## Excerpts from a dataset
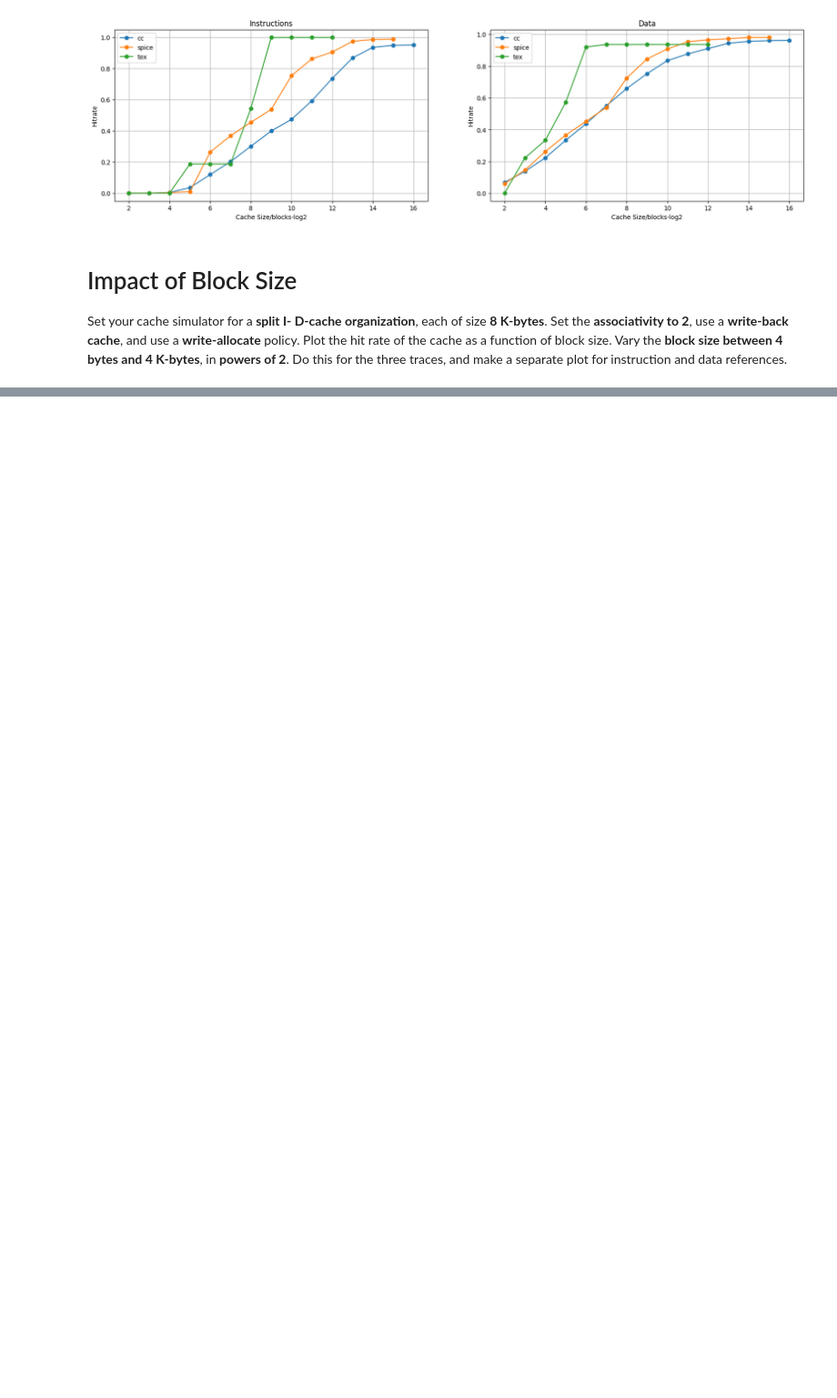
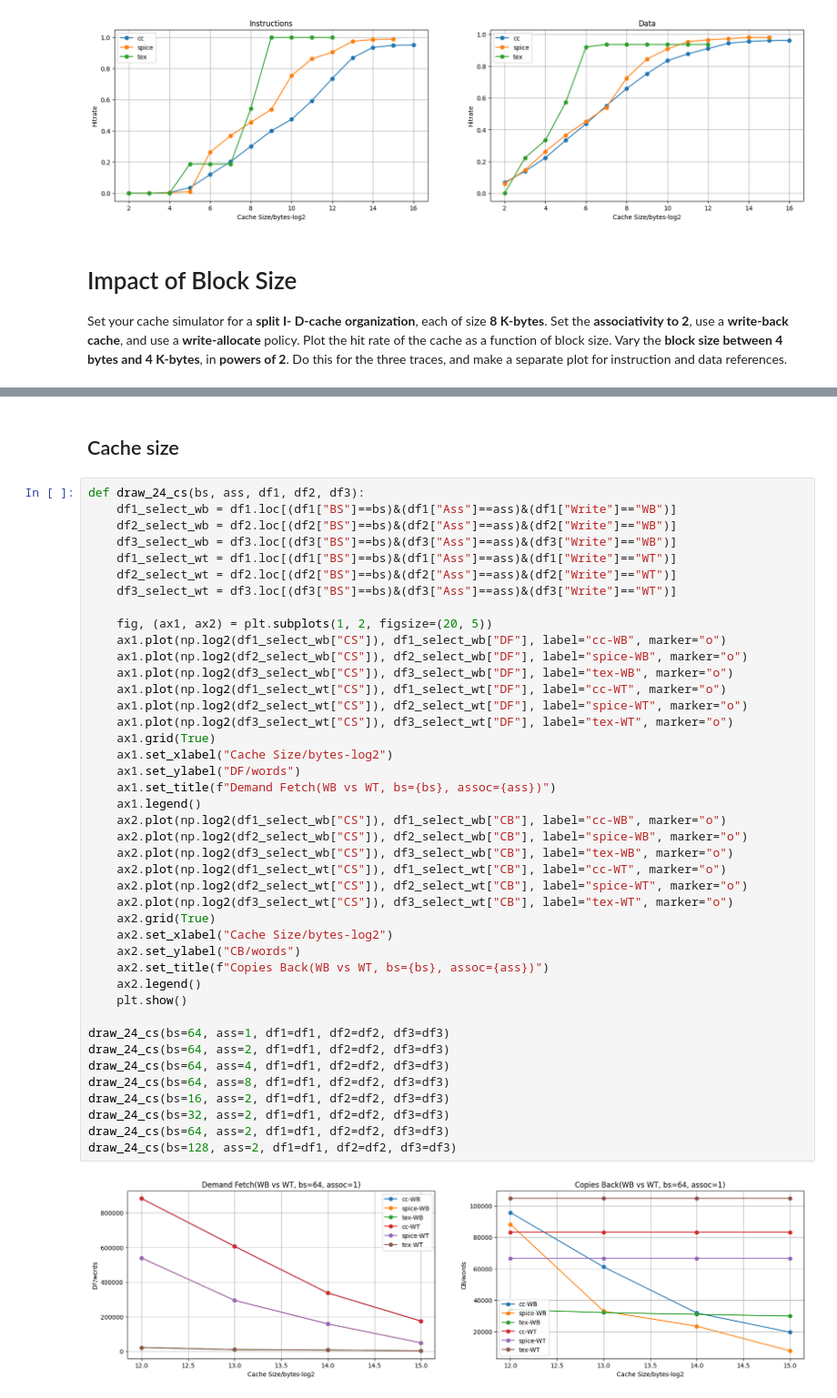
Before and after one commit to cyc-987/cache-simulator, a Jupyter notebook: performanceEval.ipynb, the cells around one changed output, grey strips where cells are left out. Shown at 91% size. Saved outputs shown, nothing was run; the diff lists cells and outputs as text; blank space fills up the shorter version.

```diff
--- a/performanceEval.ipynb
+++ b/performanceEval.ipynb
@@ -236,0 +389,46 @@ this for the three traces, and make a separate plot for instruction and data ref
+# %% [markdown]
+## Cache size
+# %%
+def draw_24_cs(bs, ass, df1, df2, df3):
+    df1_select_wb = df1.loc[(df1["BS"]==bs)&(df1["Ass"]==ass)&(df1["Write"]=="WB")]
+    df2_select_wb = df2.loc[(df2["BS"]==bs)&(df2["Ass"]==ass)&(df2["Write"]=="WB")]
+    df3_select_wb = df3.loc[(df3["BS"]==bs)&(df3["Ass"]==ass)&(df3["Write"]=="WB")]
+    df1_select_wt = df1.loc[(df1["BS"]==bs)&(df1["Ass"]==ass)&(df1["Write"]=="WT")]
+    df2_select_wt = df2.loc[(df2["BS"]==bs)&(df2["Ass"]==ass)&(df2["Write"]=="WT")]
+    df3_select_wt = df3.loc[(df3["BS"]==bs)&(df3["Ass"]==ass)&(df3["Write"]=="WT")]
+
+    fig, (ax1, ax2) = plt.subplots(1, 2, figsize=(20, 5))
+    ax1.plot(np.log2(df1_select_wb["CS"]), df1_select_wb["DF"], label="cc-WB", marker="o")
+    ax1.plot(np.log2(df2_select_wb["CS"]), df2_select_wb["DF"], label="spice-WB", marker="o")
+    ax1.plot(np.log2(df3_select_wb["CS"]), df3_select_wb["DF"], label="tex-WB", marker="o")
+    ax1.plot(np.log2(df1_select_wt["CS"]), df1_select_wt["DF"], label="cc-WT", marker="o")
+    ax1.plot(np.log2(df2_select_wt["CS"]), df2_select_wt["DF"], label="spice-WT", marker="o")
+    ax1.plot(np.log2(df3_select_wt["CS"]), df3_select_wt["DF"], label="tex-WT", marker="o")
+    ax1.grid(True)
+    ax1.set_xlabel("Cache Size/bytes-log2")
+    ax1.set_ylabel("DF/words")
+    ax1.set_title(f"Demand Fetch(WB vs WT, bs={bs}, assoc={ass})")
+    ax1.legend()
+    ax2.plot(np.log2(df1_select_wb["CS"]), df1_select_wb["CB"], label="cc-WB", marker="o")
+    ax2.plot(np.log2(df2_select_wb["CS"]), df2_select_wb["CB"], label="spice-WB", marker="o")
+    ax2.plot(np.log2(df3_select_wb["CS"]), df3_select_wb["CB"], label="tex-WB", marker="o")
+    ax2.plot(np.log2(df1_select_wt["CS"]), df1_select_wt["CB"], label="cc-WT", marker="o")
+    ax2.plot(np.log2(df2_select_wt["CS"]), df2_select_wt["CB"], label="spice-WT", marker="o")
+    ax2.plot(np.log2(df3_select_wt["CS"]), df3_select_wt["CB"], label="tex-WT", marker="o")
+    ax2.grid(True)
+    ax2.set_xlabel("Cache Size/bytes-log2")
+    ax2.set_ylabel("CB/words")
+    ax2.set_title(f"Copies Back(WB vs WT, bs={bs}, assoc={ass})")
+    ax2.legend()
+    plt.show()
+
+draw_24_cs(bs=64, ass=1, df1=df1, df2=df2, df3=df3)
+draw_24_cs(bs=64, ass=2, df1=df1, df2=df2, df3=df3)
+draw_24_cs(bs=64, ass=4, df1=df1, df2=df2, df3=df3)
+draw_24_cs(bs=64, ass=8, df1=df1, df2=df2, df3=df3)
+draw_24_cs(bs=16, ass=2, df1=df1, df2=df2, df3=df3)
+draw_24_cs(bs=32, ass=2, df1=df1, df2=df2, df3=df3)
+draw_24_cs(bs=64, ass=2, df1=df1, df2=df2, df3=df3)
+draw_24_cs(bs=128, ass=2, df1=df1, df2=df2, df3=df3)
+# %% [output]
+[figure, added]
```
Also changed, not shown: parts of 11 cells of this notebook, 3 other files.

## Task requirements
Copy the records exactly. Skip the images.

## Answer space
Before and after one commit to cyc-987/cache-simulator, a Jupyter notebook: performanceEval.ipynb, the cells around one changed output, grey strips where cells are left out. Shown at 91% size. Saved outputs shown, nothing was run; the diff lists cells and outputs as text; blank space fills up the shorter version.

```diff
--- a/performanceEval.ipynb
+++ b/performanceEval.ipynb
@@ -236,0 +389,46 @@ this for the three traces, and make a separate plot for instruction and data ref
+# %% [markdown]
+## Cache size
+# %%
+def draw_24_cs(bs, ass, df1, df2, df3):
+    df1_select_wb = df1.loc[(df1["BS"]==bs)&(df1["Ass"]==ass)&(df1["Write"]=="WB")]
+    df2_select_wb = df2.loc[(df2["BS"]==bs)&(df2["Ass"]==ass)&(df2["Write"]=="WB")]
+    df3_select_wb = df3.loc[(df3["BS"]==bs)&(df3["Ass"]==ass)&(df3["Write"]=="WB")]
+    df1_select_wt = df1.loc[(df1["BS"]==bs)&(df1["Ass"]==ass)&(df1["Write"]=="WT")]
+    df2_select_wt = df2.loc[(df2["BS"]==bs)&(df2["Ass"]==ass)&(df2["Write"]=="WT")]
+    df3_select_wt = df3.loc[(df3["BS"]==bs)&(df3["Ass"]==ass)&(df3["Write"]=="WT")]
+
+    fig, (ax1, ax2) = plt.subplots(1, 2, figsize=(20, 5))
+    ax1.plot(np.log2(df1_select_wb["CS"]), df1_select_wb["DF"], label="cc-WB", marker="o")
+    ax1.plot(np.log2(df2_select_wb["CS"]), df2_select_wb["DF"], label="spice-WB", marker="o")
+    ax1.plot(np.log2(df3_select_wb["CS"]), df3_select_wb["DF"], label="tex-WB", marker="o")
+    ax1.plot(np.log2(df1_select_wt["CS"]), df1_select_wt["DF"], label="cc-WT", marker="o")
+    ax1.plot(np.log2(df2_select_wt["CS"]), df2_select_wt["DF"], label="spice-WT", marker="o")
+    ax1.plot(np.log2(df3_select_wt["CS"]), df3_select_wt["DF"], label="tex-WT", marker="o")
+    ax1.grid(True)
+    ax1.set_xlabel("Cache Size/bytes-log2")
+    ax1.set_ylabel("DF/words")
+    ax1.set_title(f"Demand Fetch(WB vs WT, bs={bs}, assoc={ass})")
+    ax1.legend()
+    ax2.plot(np.log2(df1_select_wb["CS"]), df1_select_wb["CB"], label="cc-WB", marker="o")
+    ax2.plot(np.log2(df2_select_wb["CS"]), df2_select_wb["CB"], label="spice-WB", marker="o")
+    ax2.plot(np.log2(df3_select_wb["CS"]), df3_select_wb["CB"], label="tex-WB", marker="o")
+    ax2.plot(np.log2(df1_select_wt["CS"]), df1_select_wt["CB"], label="cc-WT", marker="o")
+    ax2.plot(np.log2(df2_select_wt["CS"]), df2_select_wt["CB"], label="spice-WT", marker="o")
+    ax2.plot(np.log2(df3_select_wt["CS"]), df3_select_wt["CB"], label="tex-WT", marker="o")
+    ax2.grid(True)
+    ax2.set_xlabel("Cache Size/bytes-log2")
+    ax2.set_ylabel("CB/words")
+    ax2.set_title(f"Copies Back(WB vs WT, bs={bs}, assoc={ass})")
+    ax2.legend()
+    plt.show()
+
+draw_24_cs(bs=64, ass=1, df1=df1, df2=df2, df3=df3)
+draw_24_cs(bs=64, ass=2, df1=df1, df2=df2, df3=df3)
+draw_24_cs(bs=64, ass=4, df1=df1, df2=df2, df3=df3)
+draw_24_cs(bs=64, ass=8, df1=df1, df2=df2, df3=df3)
+draw_24_cs(bs=16, ass=2, df1=df1, df2=df2, df3=df3)
+draw_24_cs(bs=32, ass=2, df1=df1, df2=df2, df3=df3)
+draw_24_cs(bs=64, ass=2, df1=df1, df2=df2, df3=df3)
+draw_24_cs(bs=128, ass=2, df1=df1, df2=df2, df3=df3)
+# %% [output]
+[figure, added]
```
Also changed, not shown: parts of 11 cells of this notebook, 3 other files.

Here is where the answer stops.